* [What is needed] What lines of the data below include the word "print"? Report them by copying each.
====== Records for the exercise
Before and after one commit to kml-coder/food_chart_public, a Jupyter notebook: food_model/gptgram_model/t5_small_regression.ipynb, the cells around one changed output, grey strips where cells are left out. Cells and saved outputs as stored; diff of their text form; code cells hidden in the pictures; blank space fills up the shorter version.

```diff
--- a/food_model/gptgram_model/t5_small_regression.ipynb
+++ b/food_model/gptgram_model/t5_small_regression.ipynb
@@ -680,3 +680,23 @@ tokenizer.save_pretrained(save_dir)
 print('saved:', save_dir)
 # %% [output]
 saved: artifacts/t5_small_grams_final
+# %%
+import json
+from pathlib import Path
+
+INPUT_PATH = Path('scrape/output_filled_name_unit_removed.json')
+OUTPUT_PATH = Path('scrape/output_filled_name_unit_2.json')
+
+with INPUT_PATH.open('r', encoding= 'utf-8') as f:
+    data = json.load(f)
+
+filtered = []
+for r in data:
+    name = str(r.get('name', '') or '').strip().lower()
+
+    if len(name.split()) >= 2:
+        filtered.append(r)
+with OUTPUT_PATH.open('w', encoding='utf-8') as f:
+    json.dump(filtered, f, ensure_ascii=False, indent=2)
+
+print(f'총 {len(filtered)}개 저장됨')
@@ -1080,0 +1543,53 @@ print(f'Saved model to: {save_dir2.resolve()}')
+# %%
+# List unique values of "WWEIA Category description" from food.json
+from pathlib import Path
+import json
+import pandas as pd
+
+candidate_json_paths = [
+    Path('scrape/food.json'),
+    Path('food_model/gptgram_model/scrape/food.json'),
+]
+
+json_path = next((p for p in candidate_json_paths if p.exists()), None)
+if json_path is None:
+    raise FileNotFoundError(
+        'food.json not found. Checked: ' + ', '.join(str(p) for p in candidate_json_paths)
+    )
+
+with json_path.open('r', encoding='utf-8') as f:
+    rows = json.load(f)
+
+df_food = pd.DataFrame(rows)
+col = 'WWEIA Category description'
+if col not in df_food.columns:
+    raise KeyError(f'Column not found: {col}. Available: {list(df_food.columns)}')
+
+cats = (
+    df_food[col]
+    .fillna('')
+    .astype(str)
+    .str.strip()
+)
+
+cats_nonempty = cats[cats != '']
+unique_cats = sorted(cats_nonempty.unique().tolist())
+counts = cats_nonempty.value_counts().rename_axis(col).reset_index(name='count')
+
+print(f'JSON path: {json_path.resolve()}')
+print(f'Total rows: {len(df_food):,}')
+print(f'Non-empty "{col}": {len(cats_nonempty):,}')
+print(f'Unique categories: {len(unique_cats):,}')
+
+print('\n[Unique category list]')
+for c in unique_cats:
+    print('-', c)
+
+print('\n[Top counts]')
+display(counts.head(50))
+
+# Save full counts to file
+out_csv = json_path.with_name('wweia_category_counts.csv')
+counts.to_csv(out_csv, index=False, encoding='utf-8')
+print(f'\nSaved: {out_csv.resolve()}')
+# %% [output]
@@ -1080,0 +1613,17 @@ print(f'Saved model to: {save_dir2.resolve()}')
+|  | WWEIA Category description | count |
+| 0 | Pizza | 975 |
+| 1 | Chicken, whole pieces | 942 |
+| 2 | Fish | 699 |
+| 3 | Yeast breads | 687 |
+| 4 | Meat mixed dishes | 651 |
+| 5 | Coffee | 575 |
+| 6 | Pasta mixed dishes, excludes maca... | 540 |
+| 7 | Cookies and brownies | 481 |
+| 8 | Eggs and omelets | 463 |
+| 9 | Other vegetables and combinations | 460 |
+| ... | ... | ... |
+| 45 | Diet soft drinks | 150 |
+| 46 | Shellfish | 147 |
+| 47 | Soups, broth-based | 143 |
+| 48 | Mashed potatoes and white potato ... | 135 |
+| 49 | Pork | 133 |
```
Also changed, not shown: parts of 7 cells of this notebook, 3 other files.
============
* [Written solution]
 print('saved:', save_dir)
+print(f'총 {len(filtered)}개 저장됨')
@@ -1080,0 +1543,53 @@ print(f'Saved model to: {save_dir2.resolve()}')
+print(f'JSON path: {json_path.resolve()}')
+print(f'Total rows: {len(df_food):,}')
+print(f'Non-empty "{col}": {len(cats_nonempty):,}')
+print(f'Unique categories: {len(unique_cats):,}')
+print('\n[Unique category list]')
+    print('-', c)
+print('\n[Top counts]')
+print(f'\nSaved: {out_csv.resolve()}')
@@ -1080,0 +1613,17 @@ print(f'Saved model to: {save_dir2.resolve()}')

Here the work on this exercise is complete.